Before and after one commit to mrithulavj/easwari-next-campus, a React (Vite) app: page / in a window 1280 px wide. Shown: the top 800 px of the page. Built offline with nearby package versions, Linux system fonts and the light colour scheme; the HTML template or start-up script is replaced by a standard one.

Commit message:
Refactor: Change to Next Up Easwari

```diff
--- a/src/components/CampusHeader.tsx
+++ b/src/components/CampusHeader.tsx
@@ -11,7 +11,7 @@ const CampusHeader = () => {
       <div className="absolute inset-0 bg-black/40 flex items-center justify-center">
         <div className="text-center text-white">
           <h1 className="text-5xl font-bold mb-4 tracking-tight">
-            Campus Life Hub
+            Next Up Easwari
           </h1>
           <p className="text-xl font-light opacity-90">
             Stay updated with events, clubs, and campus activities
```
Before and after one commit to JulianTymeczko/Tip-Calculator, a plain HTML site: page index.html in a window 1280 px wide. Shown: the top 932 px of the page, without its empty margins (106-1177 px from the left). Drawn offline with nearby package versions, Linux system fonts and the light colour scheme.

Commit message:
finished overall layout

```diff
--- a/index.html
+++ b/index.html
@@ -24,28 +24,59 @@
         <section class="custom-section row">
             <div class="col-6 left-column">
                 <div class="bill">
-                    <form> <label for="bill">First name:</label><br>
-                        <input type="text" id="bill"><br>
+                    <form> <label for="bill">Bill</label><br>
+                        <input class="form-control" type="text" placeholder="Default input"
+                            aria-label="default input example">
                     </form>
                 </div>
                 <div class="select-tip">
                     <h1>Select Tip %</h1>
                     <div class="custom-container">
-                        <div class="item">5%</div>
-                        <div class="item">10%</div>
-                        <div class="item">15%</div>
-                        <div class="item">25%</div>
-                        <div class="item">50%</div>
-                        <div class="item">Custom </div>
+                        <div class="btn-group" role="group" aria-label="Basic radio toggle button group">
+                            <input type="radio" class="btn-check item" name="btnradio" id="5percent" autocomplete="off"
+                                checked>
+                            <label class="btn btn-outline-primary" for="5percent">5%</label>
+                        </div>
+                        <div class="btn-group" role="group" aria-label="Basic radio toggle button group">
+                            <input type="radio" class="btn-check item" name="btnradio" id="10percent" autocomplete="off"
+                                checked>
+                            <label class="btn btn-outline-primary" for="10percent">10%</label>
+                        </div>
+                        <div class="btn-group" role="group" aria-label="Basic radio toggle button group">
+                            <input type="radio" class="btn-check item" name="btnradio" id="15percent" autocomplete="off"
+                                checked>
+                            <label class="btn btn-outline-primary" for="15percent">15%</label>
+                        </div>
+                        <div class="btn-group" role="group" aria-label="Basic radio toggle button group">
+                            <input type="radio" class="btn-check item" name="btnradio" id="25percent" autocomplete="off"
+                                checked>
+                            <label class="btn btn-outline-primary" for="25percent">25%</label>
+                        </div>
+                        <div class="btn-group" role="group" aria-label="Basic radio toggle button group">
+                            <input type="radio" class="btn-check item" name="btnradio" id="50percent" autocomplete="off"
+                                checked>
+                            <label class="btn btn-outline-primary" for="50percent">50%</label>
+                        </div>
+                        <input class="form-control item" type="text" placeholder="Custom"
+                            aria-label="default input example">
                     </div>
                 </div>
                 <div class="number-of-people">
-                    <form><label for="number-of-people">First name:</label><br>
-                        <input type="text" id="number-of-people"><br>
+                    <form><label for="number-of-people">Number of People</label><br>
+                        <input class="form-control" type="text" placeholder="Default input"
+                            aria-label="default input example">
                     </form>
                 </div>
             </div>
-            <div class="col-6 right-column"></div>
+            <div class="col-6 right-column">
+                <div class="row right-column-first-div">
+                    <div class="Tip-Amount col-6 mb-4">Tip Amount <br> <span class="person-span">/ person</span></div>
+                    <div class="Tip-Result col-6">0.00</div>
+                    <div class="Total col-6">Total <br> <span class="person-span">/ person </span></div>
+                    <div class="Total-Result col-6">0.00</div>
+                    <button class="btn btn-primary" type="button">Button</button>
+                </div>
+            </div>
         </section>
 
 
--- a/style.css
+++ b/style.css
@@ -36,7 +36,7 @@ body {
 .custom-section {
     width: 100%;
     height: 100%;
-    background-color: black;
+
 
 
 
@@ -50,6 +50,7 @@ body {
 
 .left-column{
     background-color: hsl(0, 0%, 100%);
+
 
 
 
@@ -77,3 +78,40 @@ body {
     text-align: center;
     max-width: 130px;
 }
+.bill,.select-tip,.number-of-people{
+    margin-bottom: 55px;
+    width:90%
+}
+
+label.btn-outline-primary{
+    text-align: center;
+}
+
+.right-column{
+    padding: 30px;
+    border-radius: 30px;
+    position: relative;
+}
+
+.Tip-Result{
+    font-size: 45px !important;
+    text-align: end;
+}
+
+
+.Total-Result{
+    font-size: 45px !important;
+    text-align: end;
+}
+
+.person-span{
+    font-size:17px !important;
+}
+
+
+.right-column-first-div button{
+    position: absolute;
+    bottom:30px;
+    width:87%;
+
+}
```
● ● ● ● ● ● ●
**Task instructions:**
Whenever a line of the records holds the string "bill", pick it out and copy it.

**Task result:**
                 <div class="bill">
-                    <form> <label for="bill">First name:</label><br>
-                        <input type="text" id="bill"><br>
+                    <form> <label for="bill">Bill</label><br>
+.bill,.select-tip,.number-of-people{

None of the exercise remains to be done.